The agreement was a turning point for the war. The rebels immediately took over a number of towns and even cornered Gaddafi himself a few months later, leading to the end of the first revolution.
This is one of the examples mentioned in the book, 'The World for Sale: Money, Power, and the Traders Who Barter the Earth's Resources', which examines how commodity traders use their control over the flow of goods and resources, to shape the global market and influence international relations, and how this impacts the environment, human rights, and global inequality.
Commodity traders play a significant role in influencing geopolitics, because the prices and availability of commodities, such as oil, gold, and other natural resources, can have a major impact on the political and economic stability of countries. Throughout history, lack of resources and financing brought down empires, and while we routinely hear about the increasing price of commodities such as oil, wheat, or lumber, we rarely hear about those people and the companies that buy, sell and arrange transport for these commodities.

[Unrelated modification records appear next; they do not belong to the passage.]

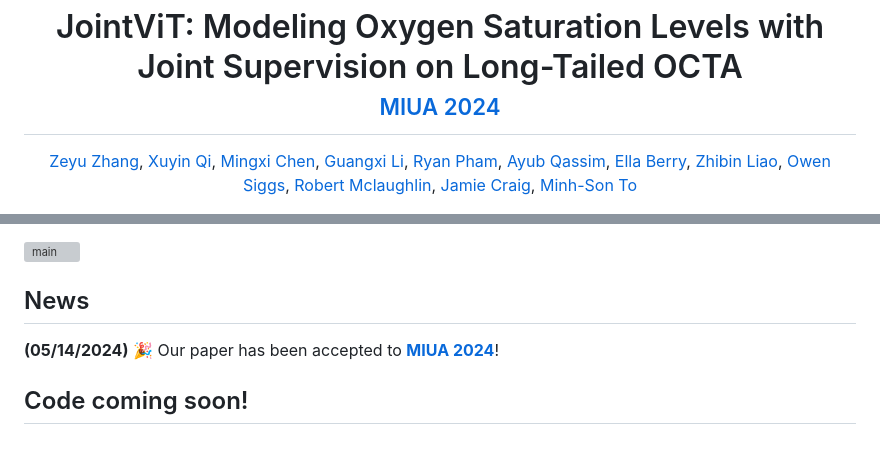
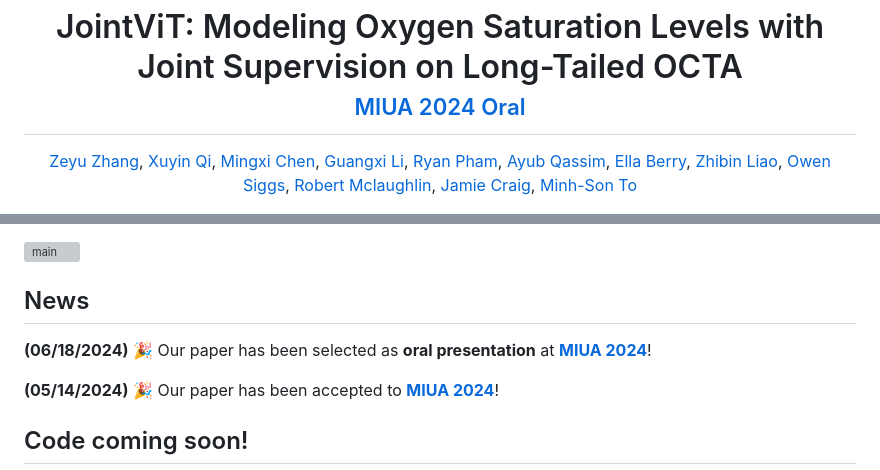
Before and after one commit to steve-zeyu-zhang/JointViT, a Markdown page: README.md, 2 parts joined by grey strips. Drawn GitHub-style; blank space fills up the shorter version; grey boxes are pictures that could not be loaded.

```diff
--- a/README.md
+++ b/README.md
@@ -1,5 +1,5 @@
 <div align="center"><h1> JointViT: Modeling Oxygen Saturation Levels with Joint Supervision on Long-Tailed OCTA <br>
-  <sub><sup><a href="https://miua2024.github.io/">MIUA 2024</a></sup></sub>
+  <sub><sup><a href="https://miua2024.github.io/">MIUA 2024 Oral</a></sup></sub>
 </h1>
 
 [Zeyu Zhang](https://steve-zeyu-zhang.github.io), [Xuyin Qi](https://www.linkedin.com/in/xuyin-q-29672524a/), [Mingxi Chen](https://www.linkedin.com/in/mingxi-chen-4b57562a1/), [Guangxi Li](https://github.com/lgX1123), [Ryan Pham](https://www.flinders.edu.au/people/ryan.pham), [Ayub Qassim](https://www.flinders.edu.au/people/ayub.qassim), [Ella Berry](https://www.linkedin.com/in/ella-berry-a2a3aab4/), [Zhibin Liao](https://researchers.adelaide.edu.au/profile/zhibin.liao), [Owen Siggs](https://researchnow.flinders.edu.au/en/persons/owen-siggs-2), [Robert Mclaughlin](https://researchers.adelaide.edu.au/profile/robert.mclaughlin), [Jamie Craig](https://www.flinders.edu.au/people/jamie.craig), [Minh-Son To](https://www.flinders.edu.au/people/minhson.to)
@@ -13,6 +13,9 @@ _The oxygen saturation level in the blood (SaO<sub>2</sub>) is crucial for healt
 ![main](static/images/jointvit.svg)
 
 ## News
+
+<b>(06/18/2024)</b> &#127881; Our paper has been selected as <b>oral presentation</b> at <a href="https://miua2024.github.io/"><b>MIUA 2024</b></a>!
+
 
 <b>(05/14/2024)</b> &#127881; Our paper has been accepted to <a href="https://miua2024.github.io/"><b>MIUA 2024</b></a>!
 
```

Very often these traders become the decision-makers, sometimes unintentionally, of many geopolitical events. The fall of the USSR, called “the biggest closing-down sale in history" by the authors, ended up being one of the biggest moments in the history of commodity trading. Connections that were made during the Soviet period between traders, politicians. and oligarchs, kept the Russian state alive after 1991.
Even during the current Russian war in Ukraine, commodity traders have been reported to have helped sell billions of dollars worth of crude oil and gas from Russia, despite Western sanctions following the invasion. Trafigura, another multinational commodity trading company, distributed $1.7 billion worth of dividends, following a very successful year, thanks to the volatility of the commodity markets as a result of the Russian war in Ukraine. While it is not known whether this will have a bearing on the war, it certainly helped Russia continue to fund its aggression in Ukraine.
If you're interested in reading more about the world of commodity trading and its impact on geopolitics, you may buy 'The World for Sale: Money, Power, and the Traders Who Barter the Earth's Resources' on Bookshop.org here.